BEGIN EXTRACTED ENTRIES
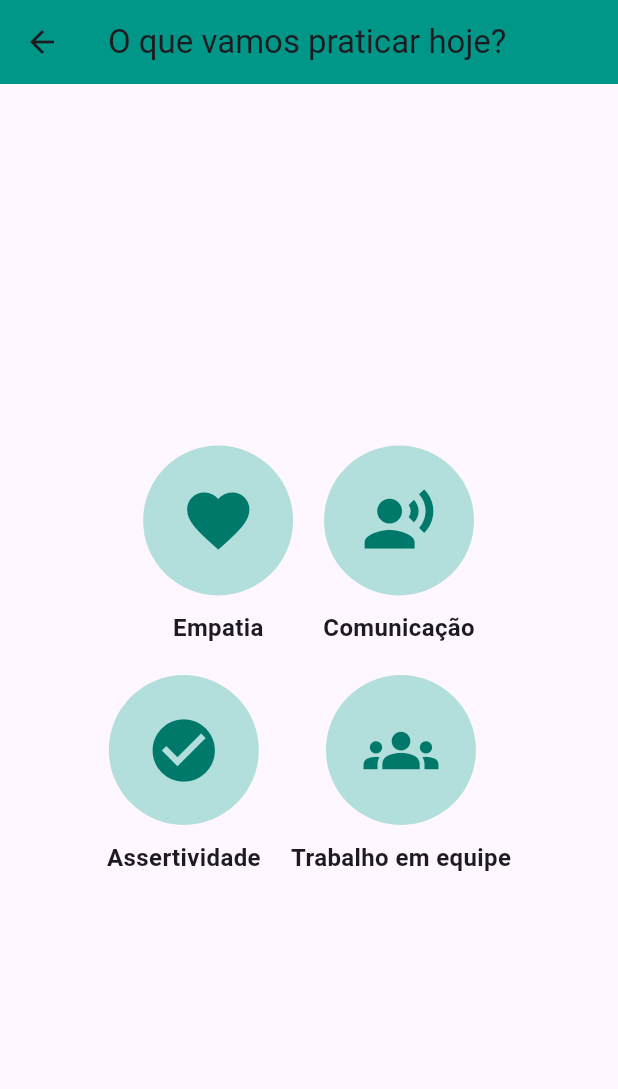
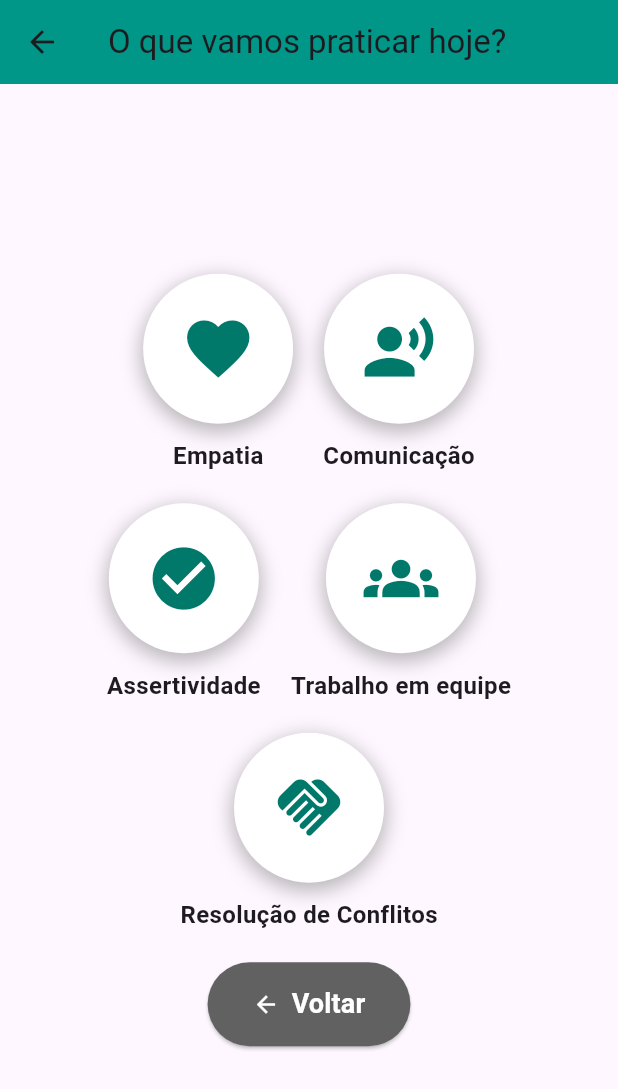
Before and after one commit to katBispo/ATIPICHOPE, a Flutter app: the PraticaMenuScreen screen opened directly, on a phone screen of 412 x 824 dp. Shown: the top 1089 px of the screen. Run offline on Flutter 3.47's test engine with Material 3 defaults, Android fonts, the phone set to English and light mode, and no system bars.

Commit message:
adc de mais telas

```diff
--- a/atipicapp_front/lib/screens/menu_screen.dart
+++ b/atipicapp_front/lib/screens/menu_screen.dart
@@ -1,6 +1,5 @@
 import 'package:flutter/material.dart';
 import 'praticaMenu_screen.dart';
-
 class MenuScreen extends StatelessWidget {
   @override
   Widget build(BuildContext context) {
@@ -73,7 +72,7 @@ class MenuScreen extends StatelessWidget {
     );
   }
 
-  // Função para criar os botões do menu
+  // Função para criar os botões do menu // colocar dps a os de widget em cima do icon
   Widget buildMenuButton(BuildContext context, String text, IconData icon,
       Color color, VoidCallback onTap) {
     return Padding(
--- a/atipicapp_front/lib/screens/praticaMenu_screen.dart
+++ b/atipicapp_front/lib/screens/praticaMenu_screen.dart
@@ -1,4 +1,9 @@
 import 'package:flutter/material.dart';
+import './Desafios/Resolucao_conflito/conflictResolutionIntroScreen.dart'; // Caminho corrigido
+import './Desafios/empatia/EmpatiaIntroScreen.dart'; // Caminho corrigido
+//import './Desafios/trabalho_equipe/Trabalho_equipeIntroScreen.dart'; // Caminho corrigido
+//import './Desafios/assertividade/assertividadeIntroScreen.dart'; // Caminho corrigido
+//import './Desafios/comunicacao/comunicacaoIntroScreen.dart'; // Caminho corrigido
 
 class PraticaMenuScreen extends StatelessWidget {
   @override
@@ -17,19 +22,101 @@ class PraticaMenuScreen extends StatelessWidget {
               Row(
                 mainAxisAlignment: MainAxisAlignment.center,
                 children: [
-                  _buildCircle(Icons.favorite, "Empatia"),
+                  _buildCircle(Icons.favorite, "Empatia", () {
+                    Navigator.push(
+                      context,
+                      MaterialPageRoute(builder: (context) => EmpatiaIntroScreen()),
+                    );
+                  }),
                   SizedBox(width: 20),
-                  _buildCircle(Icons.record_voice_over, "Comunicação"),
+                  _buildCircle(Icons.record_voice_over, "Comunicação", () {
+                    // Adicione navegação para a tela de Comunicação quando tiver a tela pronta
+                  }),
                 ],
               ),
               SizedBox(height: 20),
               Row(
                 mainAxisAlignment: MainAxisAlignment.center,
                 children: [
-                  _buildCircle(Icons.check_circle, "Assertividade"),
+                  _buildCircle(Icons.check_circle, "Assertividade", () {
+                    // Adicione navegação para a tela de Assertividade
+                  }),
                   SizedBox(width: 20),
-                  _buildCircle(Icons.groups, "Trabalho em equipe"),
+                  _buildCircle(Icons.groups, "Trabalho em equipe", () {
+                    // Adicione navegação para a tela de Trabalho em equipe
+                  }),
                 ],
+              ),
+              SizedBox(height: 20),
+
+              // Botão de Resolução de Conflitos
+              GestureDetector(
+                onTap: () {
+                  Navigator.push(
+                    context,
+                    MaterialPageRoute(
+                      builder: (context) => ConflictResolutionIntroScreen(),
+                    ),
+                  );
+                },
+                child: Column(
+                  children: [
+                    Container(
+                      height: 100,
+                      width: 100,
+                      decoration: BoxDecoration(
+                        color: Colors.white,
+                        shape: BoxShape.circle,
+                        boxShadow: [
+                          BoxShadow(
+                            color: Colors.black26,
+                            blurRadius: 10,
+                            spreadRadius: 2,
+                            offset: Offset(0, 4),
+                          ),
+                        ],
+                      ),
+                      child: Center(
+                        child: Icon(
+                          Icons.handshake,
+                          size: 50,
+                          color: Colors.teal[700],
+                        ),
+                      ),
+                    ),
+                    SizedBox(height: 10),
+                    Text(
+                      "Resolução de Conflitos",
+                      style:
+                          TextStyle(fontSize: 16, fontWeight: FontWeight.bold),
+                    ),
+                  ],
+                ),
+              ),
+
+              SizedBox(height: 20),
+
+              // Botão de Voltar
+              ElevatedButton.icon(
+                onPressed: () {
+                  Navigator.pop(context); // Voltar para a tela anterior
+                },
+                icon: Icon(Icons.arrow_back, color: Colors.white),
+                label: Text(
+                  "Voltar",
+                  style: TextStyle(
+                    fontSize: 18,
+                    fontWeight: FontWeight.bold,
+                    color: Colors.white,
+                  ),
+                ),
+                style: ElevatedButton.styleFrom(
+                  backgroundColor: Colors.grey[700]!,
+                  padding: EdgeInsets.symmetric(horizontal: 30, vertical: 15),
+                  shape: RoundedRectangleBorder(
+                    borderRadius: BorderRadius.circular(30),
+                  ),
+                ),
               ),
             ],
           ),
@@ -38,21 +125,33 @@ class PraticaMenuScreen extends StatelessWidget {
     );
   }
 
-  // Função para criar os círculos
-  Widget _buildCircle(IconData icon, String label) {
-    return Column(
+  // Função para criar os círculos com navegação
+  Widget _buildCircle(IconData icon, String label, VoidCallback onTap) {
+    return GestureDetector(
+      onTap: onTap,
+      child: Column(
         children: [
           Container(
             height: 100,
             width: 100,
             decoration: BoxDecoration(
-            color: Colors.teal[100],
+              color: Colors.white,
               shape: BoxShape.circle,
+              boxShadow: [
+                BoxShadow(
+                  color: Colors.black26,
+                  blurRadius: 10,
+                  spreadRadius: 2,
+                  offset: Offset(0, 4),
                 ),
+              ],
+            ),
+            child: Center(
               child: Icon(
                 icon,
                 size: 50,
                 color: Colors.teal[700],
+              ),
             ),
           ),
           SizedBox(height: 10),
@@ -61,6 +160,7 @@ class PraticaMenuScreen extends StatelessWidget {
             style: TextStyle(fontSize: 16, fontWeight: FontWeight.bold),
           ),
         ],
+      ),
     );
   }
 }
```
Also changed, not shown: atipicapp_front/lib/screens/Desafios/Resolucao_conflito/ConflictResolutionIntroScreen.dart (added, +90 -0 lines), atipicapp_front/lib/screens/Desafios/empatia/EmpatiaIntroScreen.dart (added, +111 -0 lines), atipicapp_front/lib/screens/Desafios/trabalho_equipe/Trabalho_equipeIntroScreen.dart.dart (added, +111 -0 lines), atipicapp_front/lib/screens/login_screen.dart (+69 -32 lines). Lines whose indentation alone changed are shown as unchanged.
END EXTRACTED ENTRIES
BEGIN EXTRACTED ENTRIES
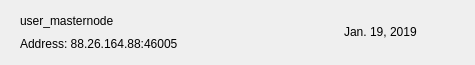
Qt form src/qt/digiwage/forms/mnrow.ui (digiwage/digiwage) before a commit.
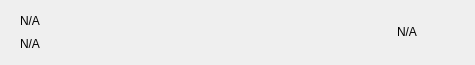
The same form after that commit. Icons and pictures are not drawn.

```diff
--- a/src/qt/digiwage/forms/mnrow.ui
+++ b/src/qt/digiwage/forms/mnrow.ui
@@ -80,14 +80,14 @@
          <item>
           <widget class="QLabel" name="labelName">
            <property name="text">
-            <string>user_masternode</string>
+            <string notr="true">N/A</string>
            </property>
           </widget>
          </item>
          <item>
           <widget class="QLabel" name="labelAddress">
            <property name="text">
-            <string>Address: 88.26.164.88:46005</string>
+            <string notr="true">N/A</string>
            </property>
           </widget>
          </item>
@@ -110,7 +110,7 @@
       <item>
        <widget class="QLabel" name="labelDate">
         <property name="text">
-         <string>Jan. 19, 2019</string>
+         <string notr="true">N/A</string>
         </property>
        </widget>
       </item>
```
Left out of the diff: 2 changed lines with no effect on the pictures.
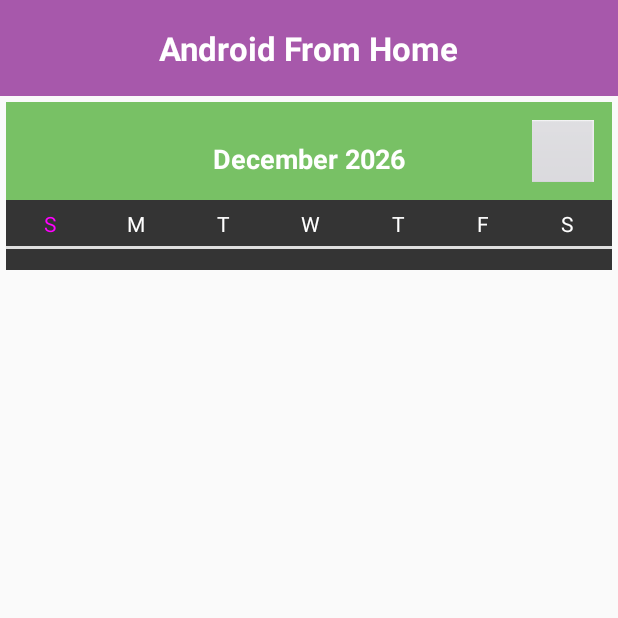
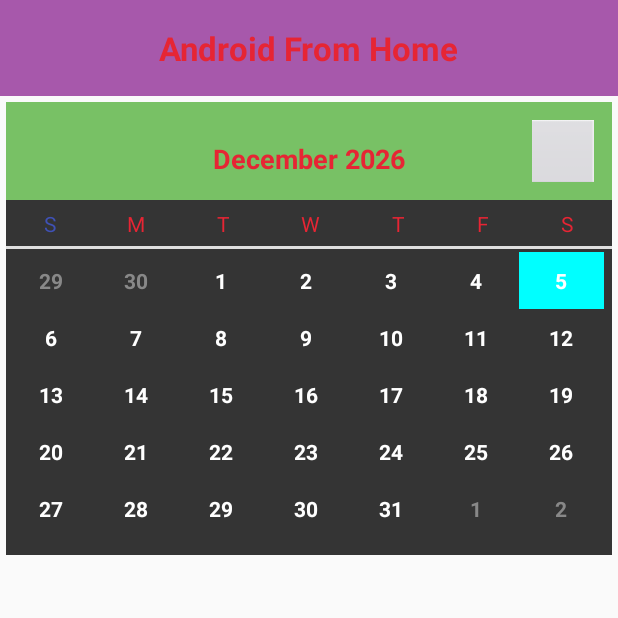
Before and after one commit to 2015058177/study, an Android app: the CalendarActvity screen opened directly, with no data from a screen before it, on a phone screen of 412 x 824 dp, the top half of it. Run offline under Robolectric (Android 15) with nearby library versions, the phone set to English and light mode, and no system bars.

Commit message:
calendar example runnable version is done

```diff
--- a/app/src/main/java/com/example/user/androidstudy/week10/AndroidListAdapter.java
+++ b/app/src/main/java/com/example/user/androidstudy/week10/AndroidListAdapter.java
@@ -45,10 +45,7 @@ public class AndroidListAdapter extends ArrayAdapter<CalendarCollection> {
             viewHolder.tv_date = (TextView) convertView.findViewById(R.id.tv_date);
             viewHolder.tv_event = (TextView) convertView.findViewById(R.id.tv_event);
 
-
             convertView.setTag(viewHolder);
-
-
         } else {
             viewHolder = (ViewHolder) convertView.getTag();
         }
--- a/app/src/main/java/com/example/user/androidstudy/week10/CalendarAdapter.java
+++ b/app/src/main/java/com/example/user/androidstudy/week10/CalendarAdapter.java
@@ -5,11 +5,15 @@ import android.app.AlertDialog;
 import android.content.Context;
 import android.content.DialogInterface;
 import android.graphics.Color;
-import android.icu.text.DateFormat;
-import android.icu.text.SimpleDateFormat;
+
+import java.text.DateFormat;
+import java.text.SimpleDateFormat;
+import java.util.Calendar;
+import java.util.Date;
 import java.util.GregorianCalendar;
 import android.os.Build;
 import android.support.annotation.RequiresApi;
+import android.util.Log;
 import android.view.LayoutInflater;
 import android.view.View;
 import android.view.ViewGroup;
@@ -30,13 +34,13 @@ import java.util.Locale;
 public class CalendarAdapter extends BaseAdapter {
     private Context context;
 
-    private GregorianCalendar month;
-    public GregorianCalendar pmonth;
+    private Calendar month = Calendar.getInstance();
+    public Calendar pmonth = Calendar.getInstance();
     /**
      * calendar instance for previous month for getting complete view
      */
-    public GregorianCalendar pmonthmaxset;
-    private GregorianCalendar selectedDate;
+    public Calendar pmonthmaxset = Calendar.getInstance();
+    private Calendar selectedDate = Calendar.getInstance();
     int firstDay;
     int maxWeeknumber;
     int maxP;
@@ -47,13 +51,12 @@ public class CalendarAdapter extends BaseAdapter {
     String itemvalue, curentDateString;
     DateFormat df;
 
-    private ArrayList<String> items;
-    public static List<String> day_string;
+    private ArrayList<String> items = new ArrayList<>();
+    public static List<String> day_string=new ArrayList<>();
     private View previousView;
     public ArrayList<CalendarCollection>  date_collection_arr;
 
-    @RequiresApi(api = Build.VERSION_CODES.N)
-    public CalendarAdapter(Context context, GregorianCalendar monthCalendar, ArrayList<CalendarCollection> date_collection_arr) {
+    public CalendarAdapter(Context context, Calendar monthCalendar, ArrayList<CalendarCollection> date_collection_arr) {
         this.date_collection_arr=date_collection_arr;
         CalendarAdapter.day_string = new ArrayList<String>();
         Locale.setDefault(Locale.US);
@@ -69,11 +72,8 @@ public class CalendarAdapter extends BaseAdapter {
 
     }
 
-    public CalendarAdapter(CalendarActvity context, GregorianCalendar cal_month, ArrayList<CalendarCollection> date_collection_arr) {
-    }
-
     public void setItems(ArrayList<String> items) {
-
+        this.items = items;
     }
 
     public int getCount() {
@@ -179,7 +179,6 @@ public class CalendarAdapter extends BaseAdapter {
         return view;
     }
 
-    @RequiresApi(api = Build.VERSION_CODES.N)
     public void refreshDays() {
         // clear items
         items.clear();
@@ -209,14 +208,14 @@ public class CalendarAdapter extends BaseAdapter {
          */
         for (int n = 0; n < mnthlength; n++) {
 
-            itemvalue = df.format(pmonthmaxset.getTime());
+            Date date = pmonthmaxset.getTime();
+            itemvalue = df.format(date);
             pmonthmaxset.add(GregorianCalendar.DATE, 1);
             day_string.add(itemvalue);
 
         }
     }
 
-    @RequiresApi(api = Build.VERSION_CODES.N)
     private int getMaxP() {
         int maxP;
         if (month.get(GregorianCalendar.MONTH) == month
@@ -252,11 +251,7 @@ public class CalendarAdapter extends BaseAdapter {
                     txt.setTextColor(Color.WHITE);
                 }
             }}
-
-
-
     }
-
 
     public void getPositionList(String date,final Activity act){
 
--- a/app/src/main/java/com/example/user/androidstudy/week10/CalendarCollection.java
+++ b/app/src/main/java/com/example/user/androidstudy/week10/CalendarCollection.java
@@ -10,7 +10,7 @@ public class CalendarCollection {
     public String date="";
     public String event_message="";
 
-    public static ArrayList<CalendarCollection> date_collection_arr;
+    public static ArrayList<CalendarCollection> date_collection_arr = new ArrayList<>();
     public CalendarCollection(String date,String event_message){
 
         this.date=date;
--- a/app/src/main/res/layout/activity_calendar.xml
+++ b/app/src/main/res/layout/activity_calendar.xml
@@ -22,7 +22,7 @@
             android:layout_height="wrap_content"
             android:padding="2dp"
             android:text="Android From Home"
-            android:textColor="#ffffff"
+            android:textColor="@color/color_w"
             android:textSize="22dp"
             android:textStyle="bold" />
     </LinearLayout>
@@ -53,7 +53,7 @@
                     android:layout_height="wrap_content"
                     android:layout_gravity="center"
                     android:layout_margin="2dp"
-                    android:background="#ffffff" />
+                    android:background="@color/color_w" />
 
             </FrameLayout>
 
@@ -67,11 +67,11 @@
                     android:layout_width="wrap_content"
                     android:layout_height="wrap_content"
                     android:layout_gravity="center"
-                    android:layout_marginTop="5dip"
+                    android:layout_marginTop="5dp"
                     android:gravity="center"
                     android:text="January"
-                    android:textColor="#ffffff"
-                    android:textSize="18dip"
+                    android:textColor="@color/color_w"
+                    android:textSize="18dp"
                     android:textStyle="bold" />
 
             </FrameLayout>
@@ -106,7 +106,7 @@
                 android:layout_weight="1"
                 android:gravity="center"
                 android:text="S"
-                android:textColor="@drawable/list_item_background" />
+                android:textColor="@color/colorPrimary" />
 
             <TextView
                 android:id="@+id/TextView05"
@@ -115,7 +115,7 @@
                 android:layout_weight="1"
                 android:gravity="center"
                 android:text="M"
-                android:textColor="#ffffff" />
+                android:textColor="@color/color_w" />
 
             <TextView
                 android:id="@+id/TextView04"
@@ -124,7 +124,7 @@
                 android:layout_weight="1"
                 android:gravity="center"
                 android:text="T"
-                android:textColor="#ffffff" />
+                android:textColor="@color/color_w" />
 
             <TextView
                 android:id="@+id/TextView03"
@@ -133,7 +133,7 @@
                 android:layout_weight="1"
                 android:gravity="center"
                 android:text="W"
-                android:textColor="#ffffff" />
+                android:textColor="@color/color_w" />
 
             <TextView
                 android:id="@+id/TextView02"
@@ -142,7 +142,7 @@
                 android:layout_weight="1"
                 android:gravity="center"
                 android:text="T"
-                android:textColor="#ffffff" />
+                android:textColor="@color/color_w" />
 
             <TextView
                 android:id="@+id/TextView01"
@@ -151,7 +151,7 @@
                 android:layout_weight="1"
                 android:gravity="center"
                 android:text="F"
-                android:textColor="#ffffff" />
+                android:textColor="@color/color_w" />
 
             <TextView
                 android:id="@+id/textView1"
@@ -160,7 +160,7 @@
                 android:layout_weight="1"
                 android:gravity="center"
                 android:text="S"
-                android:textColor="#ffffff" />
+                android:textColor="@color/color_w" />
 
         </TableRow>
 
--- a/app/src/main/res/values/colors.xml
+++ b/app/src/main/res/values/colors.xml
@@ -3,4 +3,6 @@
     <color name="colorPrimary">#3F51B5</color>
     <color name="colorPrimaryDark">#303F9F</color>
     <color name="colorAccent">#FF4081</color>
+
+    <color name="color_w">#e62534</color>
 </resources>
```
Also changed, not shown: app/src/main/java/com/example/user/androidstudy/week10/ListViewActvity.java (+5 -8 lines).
END EXTRACTED ENTRIES
BEGIN EXTRACTED ENTRIES
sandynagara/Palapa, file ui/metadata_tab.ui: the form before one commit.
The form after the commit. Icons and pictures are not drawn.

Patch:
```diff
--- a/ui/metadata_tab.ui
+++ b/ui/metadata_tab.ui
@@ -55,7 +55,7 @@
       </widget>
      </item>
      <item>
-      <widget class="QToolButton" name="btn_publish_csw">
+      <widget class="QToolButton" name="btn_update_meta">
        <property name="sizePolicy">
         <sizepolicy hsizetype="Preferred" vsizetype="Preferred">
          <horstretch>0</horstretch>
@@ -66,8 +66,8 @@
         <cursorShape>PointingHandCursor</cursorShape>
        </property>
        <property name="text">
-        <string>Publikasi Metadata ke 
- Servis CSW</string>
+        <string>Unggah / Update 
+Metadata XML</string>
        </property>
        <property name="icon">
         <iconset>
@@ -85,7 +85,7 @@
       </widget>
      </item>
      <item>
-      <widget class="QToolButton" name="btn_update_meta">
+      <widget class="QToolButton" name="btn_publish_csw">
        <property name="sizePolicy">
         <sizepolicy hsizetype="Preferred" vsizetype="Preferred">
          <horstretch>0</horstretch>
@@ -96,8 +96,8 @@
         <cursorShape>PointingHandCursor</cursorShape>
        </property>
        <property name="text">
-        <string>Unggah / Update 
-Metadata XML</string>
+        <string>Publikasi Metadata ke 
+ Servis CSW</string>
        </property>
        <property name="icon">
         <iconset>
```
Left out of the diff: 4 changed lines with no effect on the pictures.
END EXTRACTED ENTRIES
» **WHAT TO DO**
What lines in the entries above include the string "viewHolder"? Return each one.

» **SOLUTION**
             viewHolder.tv_date = (TextView) convertView.findViewById(R.id.tv_date);
             viewHolder.tv_event = (TextView) convertView.findViewById(R.id.tv_event);
             convertView.setTag(viewHolder);
             viewHolder = (ViewHolder) convertView.getTag();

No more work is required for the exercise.